Last week I followed the Cardiff Singer of the World competition on TV with great enjoyment through all the rounds. I was so impressed with these singers who, despite a year of lockdown and no opportunities to sing to live audiences, were able to come out and perform so generously to a hall empty of everyone except the orchestra (behind them) and a three-person jury (out front).

Performing to an empty hall is a feat of imagination. In normal circumstances one gets so much from seeing, hearing or sensing the audience’s response to things as one plays. Their reaction can be very encouraging. Therefore when there are just a few people to sing to, and those few are taking care to betray nothing through their facial expressions, you have to conjure up an invisible audience.

As it happens, I was very happy with the result of the Cardiff competition – having admired South Korean baritone Gihoon Kim since his appearance in Round One.

However, I did regret that we were offered no insight into how the jury had arrived at their decision.

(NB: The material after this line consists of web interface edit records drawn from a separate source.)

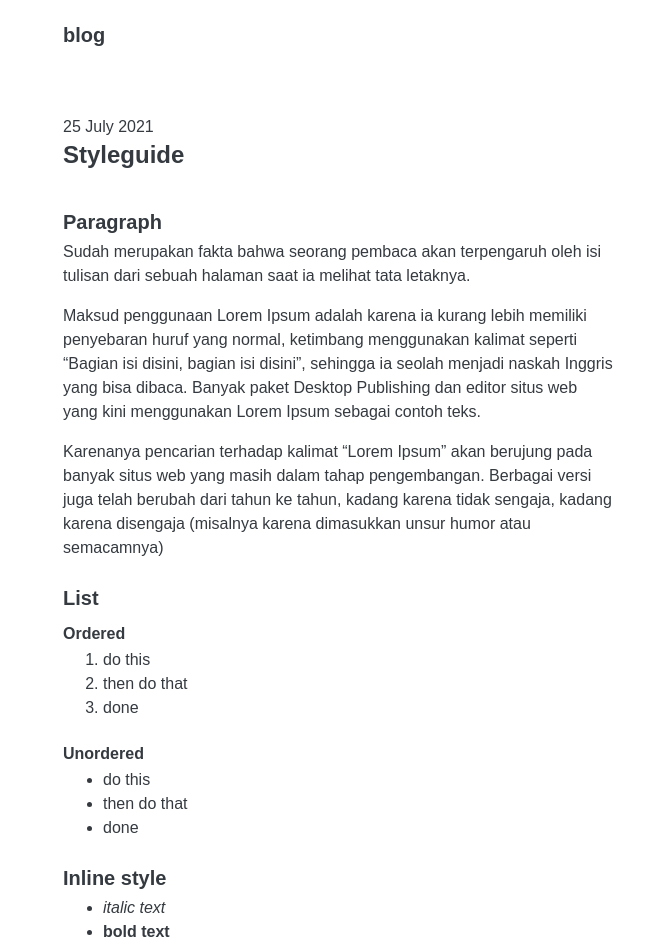
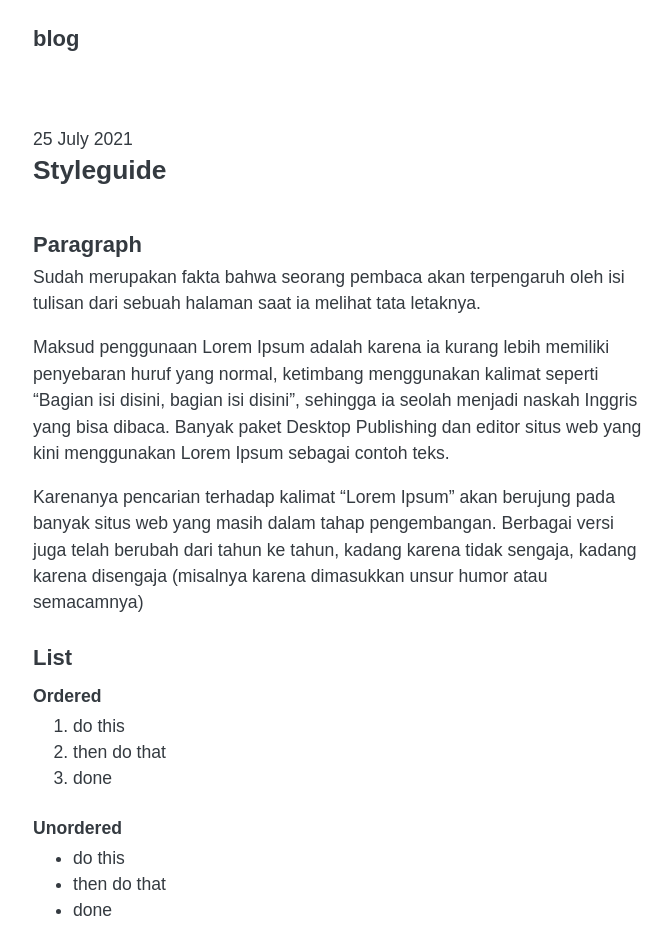
Before and after one commit to mhmdilfaj/blog, a Jekyll site: the page built from _posts/2021-07-25-styleguide.md, in a window 1280 px wide. Shown: the top 947 px of the page, without its empty margins (301-973 px from the left). Built offline with Jekyll 4.4.1, drawn with Linux system fonts in a browser that asks for light colours.

Commit message:
Update stylesheet.css

```diff
--- a/assets/stylesheet.css
+++ b/assets/stylesheet.css
@@ -44,7 +44,7 @@ html {
 
 body {
   font-family: sans-serif;
-  font-size: 16px;
+  font-size: 18px;
   line-height: 1.5;
   color: var(--fg-color);
   background-color: var(--bg-color);
@@ -52,7 +52,7 @@ body {
 
 @media (min-width: 25em) {
   body {
-    font-size: 20px;
+    font-size: 22px;
   }
 }
 
@@ -100,6 +100,11 @@ table caption {
   text-align: left;
   font-size: 80%;
   color: var(--gray-700);
+}
+
+figure {
+  margin: 0;
+  padding: 0;
 }
 
 /* typography */
```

These days there are lots of competitions on television – I’m a fan of the Great British BakeOff, the Great Pottery Throw-Down, Masterchef, and the Great British Sewing Bee among others. In all of them, we get to listen in on the judges’ deliberations and the feedback they give directly to competitors. This is a form of educating the public and I find it very helpful.

So to follow a competition where the jury simply gives us a winning name, but no insight into why they chose that person, feels a bit disappointing. We did have expert commentary from various distinguished singers along the way, and a few comments from members of the jury speaking in a personal capacity, but we were not told the basis on which the jury selected the winner of each round, or the overall winner. This would have been particularly interesting in a year when all five finalists were so good. Even though the jury’s decision matched mine, I’d love to have known something (lots of things, actually) about their criteria.

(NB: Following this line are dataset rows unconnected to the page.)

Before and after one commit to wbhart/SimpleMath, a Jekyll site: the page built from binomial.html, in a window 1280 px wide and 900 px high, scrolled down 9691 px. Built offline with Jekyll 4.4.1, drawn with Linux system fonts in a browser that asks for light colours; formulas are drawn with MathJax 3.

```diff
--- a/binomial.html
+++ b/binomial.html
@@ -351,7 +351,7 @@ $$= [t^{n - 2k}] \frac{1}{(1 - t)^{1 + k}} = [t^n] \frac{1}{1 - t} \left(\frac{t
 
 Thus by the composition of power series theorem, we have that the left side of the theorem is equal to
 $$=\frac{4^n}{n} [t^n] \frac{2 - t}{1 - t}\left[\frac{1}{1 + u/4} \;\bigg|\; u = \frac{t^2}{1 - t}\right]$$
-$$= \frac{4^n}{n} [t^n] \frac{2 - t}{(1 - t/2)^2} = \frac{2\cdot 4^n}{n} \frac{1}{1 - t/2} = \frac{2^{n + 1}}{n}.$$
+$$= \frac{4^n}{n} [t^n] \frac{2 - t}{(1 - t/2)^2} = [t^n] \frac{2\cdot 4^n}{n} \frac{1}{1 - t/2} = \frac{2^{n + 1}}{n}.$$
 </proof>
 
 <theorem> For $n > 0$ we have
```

I tend to think that these days it isn’t enough just to announce a winner. It’s also important to make listeners feel informed and included. At the very least, hearing what the jury was looking for and why they preferred X to Y will help people to add more ingredients to their listening, and that can only be a good thing.

Wigmore Hall, 23 July at 7.30pm

Posted by Susan Tomes on 18 June 2021 under Musings  •  Leave a comment

My new book The Piano – a History in 100 Pieces comes out in July and I’ll be marking its launch with a concert on 23 July at Wigmore Hall, for a long time my favourite concert hall.

The programme is drawn from pieces discussed in the book (the photo on the right gives a glimpse of the cover).  In the first half of the concert I’ll be playing a selection of solo piano pieces, and then I’ll be joined by violinist Maria Wloszczowska, Felix Tanner and Philip Higham for Fauré’s C minor piano quartet, a piece of chamber music which holds many happy memories for me. The whole programme – around 70 minutes, without an interval  – is given in detail on the Wigmore website.

Information about July concerts has only just gone up on the website – in these unusual times, the rules change so frequently and unpredictably that it’s pointless to advertise events too far in advance. On Monday, when the government said that restrictions would be ongoing until 19 July, I held my breath in case July concerts would have to be cancelled. Luckily that didn’t happen, but ticket numbers are still limited. Currently at Wigmore Hall, tickets are offered first to Friends of Wigmore Hall, by ballot, and then to the general public. You can join the Friends in order to be in the ballot, of course – you’d always have access to priority booking.

I first played at Wigmore Hall as a child, in the finals of the National Junior Piano-Playing Competition. It’s startling to realise that I have been playing there (on and off) for over half a century!